Take a look at Brett Favre. He was idolized as having it “all.” He was famous, successful. He was a record setter. He was a millionaire. He lived the high life. He was idolized in video games and history books.
My how things change.
I don’t know Favre personally (duh!). For all I know he could be a great guy. For all I know he could be a Christian and just simply lost his way. So I offer no judgment. All too easily the same things (or something similar) could befall any of us.
What I do offer is a growing realization that money, stuff, fame, or even friends and family, will offer us freedom and happiness.
The only thing that truly offers freedom and happiness is God. And while that’s still a radical, shocking, revolutionary claim, it’s 100% true.
But don’t take my word for it. Just look around at all the so-called “successful” people and you can’t help but notice the deep pain and suffering they experience – just like the rest of us.
Fame and fortune aren’t what they are cracked up to be.
One of my favorite stories in the Bible happens at the end of John.
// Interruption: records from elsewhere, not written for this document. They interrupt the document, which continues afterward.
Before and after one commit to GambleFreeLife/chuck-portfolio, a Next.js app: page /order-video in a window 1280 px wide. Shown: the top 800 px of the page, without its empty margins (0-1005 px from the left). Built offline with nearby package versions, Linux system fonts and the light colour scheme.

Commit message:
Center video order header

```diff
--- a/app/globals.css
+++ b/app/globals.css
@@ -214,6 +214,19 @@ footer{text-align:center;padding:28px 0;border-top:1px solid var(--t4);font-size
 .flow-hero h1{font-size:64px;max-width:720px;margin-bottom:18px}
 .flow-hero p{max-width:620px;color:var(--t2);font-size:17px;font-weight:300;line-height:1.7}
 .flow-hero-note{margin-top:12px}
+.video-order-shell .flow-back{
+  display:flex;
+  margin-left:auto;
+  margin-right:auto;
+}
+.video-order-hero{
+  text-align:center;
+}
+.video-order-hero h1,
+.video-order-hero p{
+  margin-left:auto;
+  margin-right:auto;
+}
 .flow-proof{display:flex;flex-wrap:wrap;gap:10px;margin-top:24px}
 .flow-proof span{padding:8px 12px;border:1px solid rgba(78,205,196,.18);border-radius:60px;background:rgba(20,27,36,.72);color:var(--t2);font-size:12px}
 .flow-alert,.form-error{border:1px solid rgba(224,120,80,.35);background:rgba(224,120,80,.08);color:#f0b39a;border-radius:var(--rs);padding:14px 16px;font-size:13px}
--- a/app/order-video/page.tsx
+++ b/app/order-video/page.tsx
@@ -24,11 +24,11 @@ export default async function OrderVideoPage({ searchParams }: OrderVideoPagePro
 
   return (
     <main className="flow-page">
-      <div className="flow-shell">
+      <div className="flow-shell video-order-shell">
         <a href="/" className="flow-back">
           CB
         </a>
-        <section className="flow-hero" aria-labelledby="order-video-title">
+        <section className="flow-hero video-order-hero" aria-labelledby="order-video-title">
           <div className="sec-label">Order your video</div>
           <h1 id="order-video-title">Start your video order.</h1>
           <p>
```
Jesus has been resurrected. The disciples know he’s truly God. And they are all ecstatic. When Jesus meets Peter and John (and a few other disciples) while they are fishing, Peter is so excited he jumps out of the boat and runs / swims to get to Jesus.
This is typical Peter – who does pretty much everything with action followed by thought.
Fortunately that’s not something God discourages. In fact, it’s part of what makes Peter so much like you and me. We often act and then only later say, “oh yeah, that third slice of cake probably wasn’t a good idea.”
When Peter finally gets to shore, Jesus asks him three times, “do you love me more than all the others.” Peter says “yes” three times. This is Jesus’ way of saying to Peter that he has been restored for denying Jesus three times.
Jesus tells him that he’ll be executed as a martyr. Now that’s probably not exactly what Peter wanted to hear. Because as soon as Jesus says this, the Bible tells us that Peter looks around, and says, “what about John?”
Jesus’ response is simple, “who are you to question this?”
That’s a response that resonates with all of us. Although probably painfully. Frankly I don’t want to suffer. And I don’t want to suffer alone. And if I have to suffer alone I sure as heck want to know why! But with God, we don’t really get all the answers to questions like that. Our role, the role of the faithful, isn’t to question before we act, it’s to listen and then act.
God doesn’t mind our questions. He often answers them (only a short time earlier Jesus let Thomas feel his wounds so that he would believe.) But there are many times when God never fills us in on the details. He never told Job why he had to suffer. He never fully explains to Adam and Eve why eating of the Tree of Knowledge of Good and Evil was a bad idea.
Sometimes God wants us to be impulsive. He wants us to jump out of the boat and walk on water (or swim through water). But mostly he wants us to trust him enough to not ask, “what about John?”
Some days I wake up and think, “man I’m really making a difference for the kingdom!” I look around at my life and think about the financial sacrifices I’ve made. I think about the hard choices I’ve had to make in my life to align it more with God’s path than my own path. I think about the career choices I’ve made and volunteer opportunities I’ve done.
Frankly I feel like I’ve sacrificed a lot.
But then I turn around and read an article about the 32-year old Christian pastor being executed in Iran because he denounced Islam. And I realize, yeah, my sacrifices aren’t very much. And I wonder, if the price of my faith was death and torture, would I still believe?
Sometimes I wonder if I really “get” it. I was listening to David Crowder’s “you are my joy” and started wondering, do I really live as if God is my joy? Do I even believe that? Even just a little bit?
There are days I think I come close. But if I’m really honest, there are far more days where my joy is in football, video games, books, TV, relaxation, my wife, my family, or my house.
How different would my life be if I really lived as if God was my joy. I mean really lived that way.
How different would your life be?